*Action item:*
Word for word, write out all the entries below, omitting every picture.

*Supplied data:*
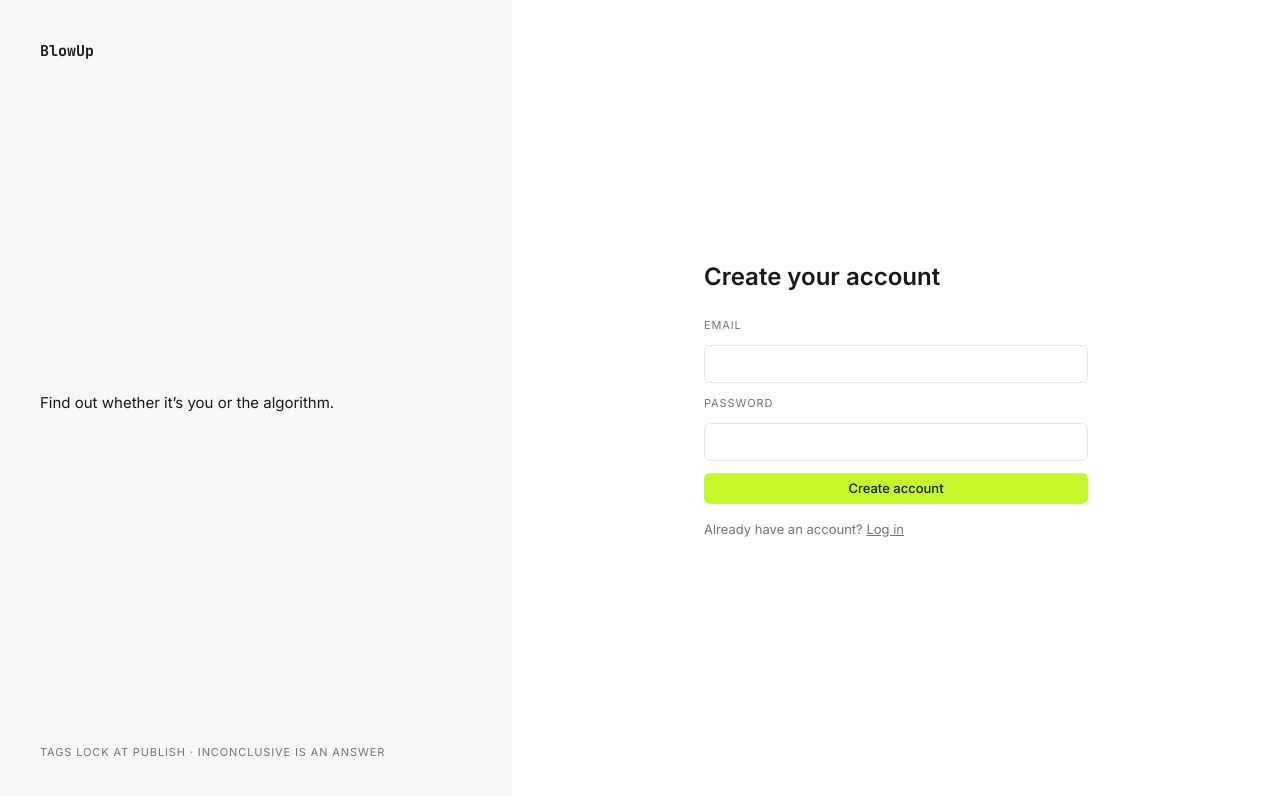
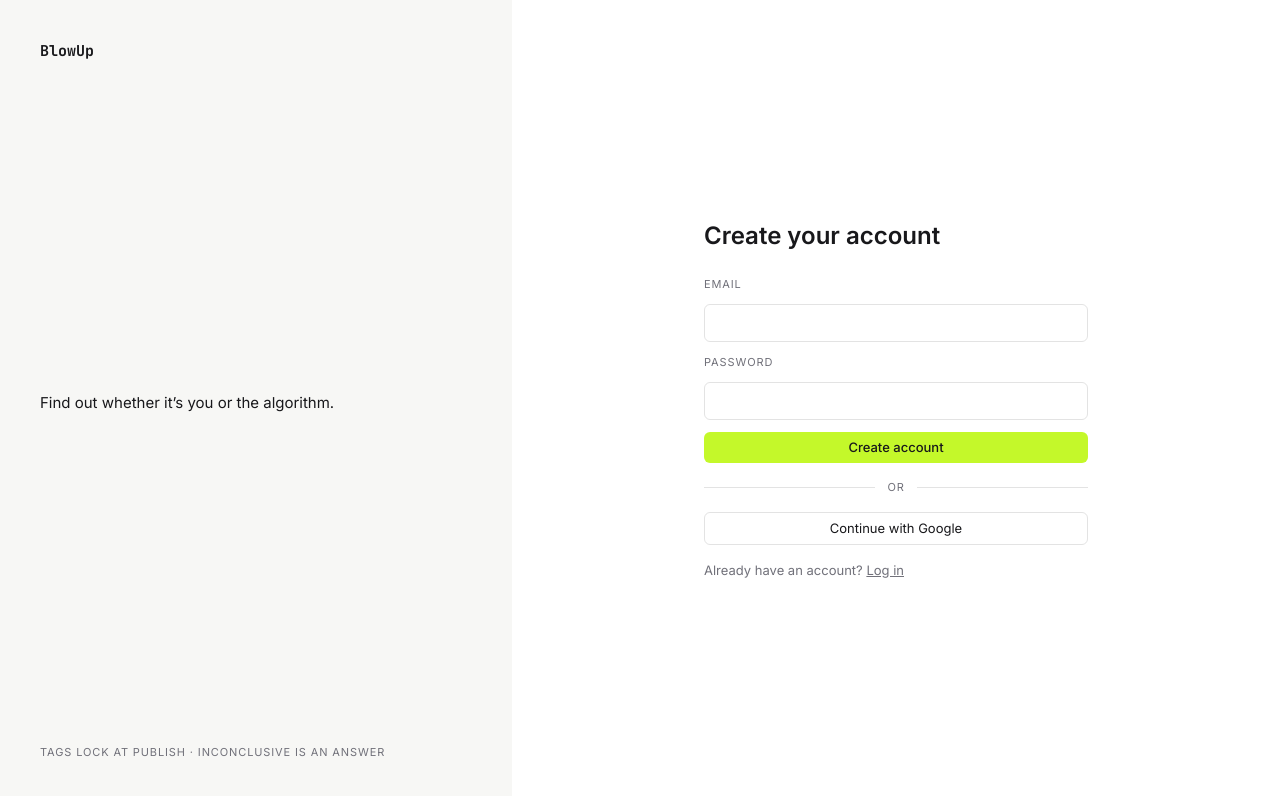
Before and after one commit to maximillionare2030/blow-up-frontend, a Next.js app: page /signup in a window 1280 px wide. Shown: the top 796 px of the page. Built offline with nearby package versions, Linux system fonts and the light colour scheme.

Commit message:
feat: Continue with Google on login and signup

```diff
--- a/app/(auth)/login/page.tsx
+++ b/app/(auth)/login/page.tsx
@@ -43,6 +43,15 @@ export default function LoginPage() {
           className="rounded-[6px] border border-hairline px-3 py-2 text-[13px]" required  />
         <Button type="submit" disabled={busy}>Log in</Button>
       </form>
+      <div className="my-4 flex items-center gap-3">
+        <span className="h-px flex-1 bg-hairline" />
+        <span className="label-11 text-neutral">or</span>
+        <span className="h-px flex-1 bg-hairline" />
+      </div>
+      <a href="/api/v1/auth/google/start"
+        className="block rounded-[6px] border border-hairline px-3 py-1.5 text-center text-[13px] hover:border-ink">
+        Continue with Google
+      </a>
       <p className="mt-4 text-[13px] text-neutral">
         New here? <Link className="underline" href="/signup">Create an account</Link>
       </p>
--- a/app/(auth)/signup/page.tsx
+++ b/app/(auth)/signup/page.tsx
@@ -39,6 +39,15 @@ export default function SignupPage() {
           className="rounded-[6px] border border-hairline px-3 py-2 text-[13px]" required minLength={8} />
         <Button type="submit" disabled={busy}>Create account</Button>
       </form>
+      <div className="my-4 flex items-center gap-3">
+        <span className="h-px flex-1 bg-hairline" />
+        <span className="label-11 text-neutral">or</span>
+        <span className="h-px flex-1 bg-hairline" />
+      </div>
+      <a href="/api/v1/auth/google/start"
+        className="block rounded-[6px] border border-hairline px-3 py-1.5 text-center text-[13px] hover:border-ink">
+        Continue with Google
+      </a>
       <p className="mt-4 text-[13px] text-neutral">
         Already have an account? <Link className="underline" href="/login">Log in</Link>
       </p>
```
Also changed, not shown: 1 other file (tests, documents, lock files or other folders).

*Solved problem:*
Before and after one commit to maximillionare2030/blow-up-frontend, a Next.js app: page /signup in a window 1280 px wide. Shown: the top 796 px of the page. Built offline with nearby package versions, Linux system fonts and the light colour scheme.

Commit message:
feat: Continue with Google on login and signup

```diff
--- a/app/(auth)/login/page.tsx
+++ b/app/(auth)/login/page.tsx
@@ -43,6 +43,15 @@ export default function LoginPage() {
           className="rounded-[6px] border border-hairline px-3 py-2 text-[13px]" required  />
         <Button type="submit" disabled={busy}>Log in</Button>
       </form>
+      <div className="my-4 flex items-center gap-3">
+        <span className="h-px flex-1 bg-hairline" />
+        <span className="label-11 text-neutral">or</span>
+        <span className="h-px flex-1 bg-hairline" />
+      </div>
+      <a href="/api/v1/auth/google/start"
+        className="block rounded-[6px] border border-hairline px-3 py-1.5 text-center text-[13px] hover:border-ink">
+        Continue with Google
+      </a>
       <p className="mt-4 text-[13px] text-neutral">
         New here? <Link className="underline" href="/signup">Create an account</Link>
       </p>
--- a/app/(auth)/signup/page.tsx
+++ b/app/(auth)/signup/page.tsx
@@ -39,6 +39,15 @@ export default function SignupPage() {
           className="rounded-[6px] border border-hairline px-3 py-2 text-[13px]" required minLength={8} />
         <Button type="submit" disabled={busy}>Create account</Button>
       </form>
+      <div className="my-4 flex items-center gap-3">
+        <span className="h-px flex-1 bg-hairline" />
+        <span className="label-11 text-neutral">or</span>
+        <span className="h-px flex-1 bg-hairline" />
+      </div>
+      <a href="/api/v1/auth/google/start"
+        className="block rounded-[6px] border border-hairline px-3 py-1.5 text-center text-[13px] hover:border-ink">
+        Continue with Google
+      </a>
       <p className="mt-4 text-[13px] text-neutral">
         Already have an account? <Link className="underline" href="/login">Log in</Link>
       </p>
```
Also changed, not shown: 1 other file (tests, documents, lock files or other folders).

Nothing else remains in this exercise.